Trademark notice: "dwheeler.com" (TM), "www.dwheeler.com" (TM), "drdavidawheeler" (TM), "dwheeler.xxx" (TM), "Provided by the Management" (TM) (as applied to a musical group), and "Provided by the Management for your Protection" (TM) (as applied to a musical group) are trademarks identifying products and services developed by David A. Wheeler. Obviously, you can use that phrase when referring to my site and materials - please do, that's what trademarks are for, to identify someone's material! But if you think it'd be fun to write something and fradulently claim I did it, write a book without my permission and use one of my marks in the title, or in some other way misuse these marks in a way that might mislead the public, think again. In particular, I've owned the domain name for years, and domain names have worldwide recognition, so don't try to steal it. (The problems of Katie Jones, owner of the katie.com domain, caused me to add this notice to clarify things.) In the past I asserted trademark status for "OpenFormula" so that whatever vendor-neutral standards body would have a clear, unencumbered right to it, and to make sure everyone can implement it. At this point that seems to have been accomplished, so I no longer assert a trademark status for "OpenFormula" (I'll let OASIS deal with that if they want to).

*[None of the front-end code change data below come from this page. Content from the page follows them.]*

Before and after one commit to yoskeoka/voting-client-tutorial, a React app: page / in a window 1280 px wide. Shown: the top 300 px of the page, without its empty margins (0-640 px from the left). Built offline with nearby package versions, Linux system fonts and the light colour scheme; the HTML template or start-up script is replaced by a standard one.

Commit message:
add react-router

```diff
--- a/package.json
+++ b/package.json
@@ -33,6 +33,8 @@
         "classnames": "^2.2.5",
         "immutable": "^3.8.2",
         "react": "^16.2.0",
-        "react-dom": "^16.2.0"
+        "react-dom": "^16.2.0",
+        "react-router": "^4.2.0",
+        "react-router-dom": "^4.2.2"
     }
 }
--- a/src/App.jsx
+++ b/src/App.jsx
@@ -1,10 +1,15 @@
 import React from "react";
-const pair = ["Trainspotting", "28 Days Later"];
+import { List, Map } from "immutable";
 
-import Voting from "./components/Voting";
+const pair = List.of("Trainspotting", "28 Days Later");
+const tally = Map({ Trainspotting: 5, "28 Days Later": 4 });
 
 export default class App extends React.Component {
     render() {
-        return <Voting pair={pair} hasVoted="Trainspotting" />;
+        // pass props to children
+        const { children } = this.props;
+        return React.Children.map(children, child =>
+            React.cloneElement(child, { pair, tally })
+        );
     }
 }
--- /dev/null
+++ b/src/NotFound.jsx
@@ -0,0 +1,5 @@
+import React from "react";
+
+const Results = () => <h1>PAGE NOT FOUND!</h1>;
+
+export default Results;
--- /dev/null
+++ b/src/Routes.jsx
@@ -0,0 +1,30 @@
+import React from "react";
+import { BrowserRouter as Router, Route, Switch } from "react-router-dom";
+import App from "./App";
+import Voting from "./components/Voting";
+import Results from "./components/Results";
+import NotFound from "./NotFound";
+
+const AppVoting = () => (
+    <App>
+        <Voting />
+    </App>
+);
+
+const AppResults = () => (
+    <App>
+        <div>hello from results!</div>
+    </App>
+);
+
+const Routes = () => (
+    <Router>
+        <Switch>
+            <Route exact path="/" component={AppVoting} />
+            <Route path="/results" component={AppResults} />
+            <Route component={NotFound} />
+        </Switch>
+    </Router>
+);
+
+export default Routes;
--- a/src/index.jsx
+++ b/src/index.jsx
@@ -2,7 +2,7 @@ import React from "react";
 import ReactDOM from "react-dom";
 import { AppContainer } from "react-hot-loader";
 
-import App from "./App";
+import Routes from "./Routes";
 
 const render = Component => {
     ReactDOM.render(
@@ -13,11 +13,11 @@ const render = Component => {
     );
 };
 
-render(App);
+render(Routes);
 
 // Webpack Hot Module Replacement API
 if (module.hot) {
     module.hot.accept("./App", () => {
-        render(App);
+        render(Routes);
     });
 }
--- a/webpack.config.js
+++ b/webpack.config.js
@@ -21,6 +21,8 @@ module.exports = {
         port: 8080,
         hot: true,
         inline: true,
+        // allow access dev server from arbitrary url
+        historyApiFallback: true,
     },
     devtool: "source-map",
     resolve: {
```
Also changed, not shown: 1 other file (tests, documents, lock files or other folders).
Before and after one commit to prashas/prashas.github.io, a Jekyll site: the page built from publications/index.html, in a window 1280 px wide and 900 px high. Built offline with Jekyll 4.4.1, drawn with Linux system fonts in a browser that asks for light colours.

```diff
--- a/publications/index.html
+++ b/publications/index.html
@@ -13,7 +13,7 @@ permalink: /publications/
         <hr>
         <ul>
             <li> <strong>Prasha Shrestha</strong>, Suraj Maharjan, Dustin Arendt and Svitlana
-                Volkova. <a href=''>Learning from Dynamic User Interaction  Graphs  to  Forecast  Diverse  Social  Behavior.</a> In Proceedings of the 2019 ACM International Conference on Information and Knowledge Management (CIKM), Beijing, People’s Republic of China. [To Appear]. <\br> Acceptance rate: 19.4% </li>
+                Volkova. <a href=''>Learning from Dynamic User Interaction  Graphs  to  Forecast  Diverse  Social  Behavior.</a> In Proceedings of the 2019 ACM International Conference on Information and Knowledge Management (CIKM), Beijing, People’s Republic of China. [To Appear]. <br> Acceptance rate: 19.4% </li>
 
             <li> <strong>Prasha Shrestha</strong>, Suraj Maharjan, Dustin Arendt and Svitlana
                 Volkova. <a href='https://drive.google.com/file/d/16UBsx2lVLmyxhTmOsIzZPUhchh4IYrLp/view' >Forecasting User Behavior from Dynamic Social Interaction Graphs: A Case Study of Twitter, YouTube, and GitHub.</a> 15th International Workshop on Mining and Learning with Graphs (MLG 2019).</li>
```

If you want to search my site using Google, without Google Adsense, you can do that here:

You can find out who links to this web site using Alta Vista.

DMCA Safe Harbor

Although I write a lot of my site's material, some of my site's material is provided to me by others. It is my policy and intent that anything posted on the site is 100% legal. (There may be a copyright, but as long as the use is authorized it is still legal.) If you believe that anything on my site is infringing, then please notify me as you would with any other service provider. (I am providing a network service, specifically a storage service.) As described in the Digital Millenium Copyright Act (DMCA) safe harbor laws, please notify me (David A. Wheeler) immediately if you are the copyright owner and believe that my site includes infringing materials. I am my own agent for copyright complaints. You must provide the usual DMCA information required for proper takedown. Since a takedown request must come from a copyright owner, you need to provide good evidence that you are the copyright owner or speak for the owner. (This counters the risk of a non-copyright owner sending a takedown for material they do not like, but have no authority to take down.) This is the proper notification and takedown procedure. Please remember that I am not a lawyer, and I am an individual not a company; I do not have the time or resources that a thousand-person company would have.

Feel free to go back to the home page.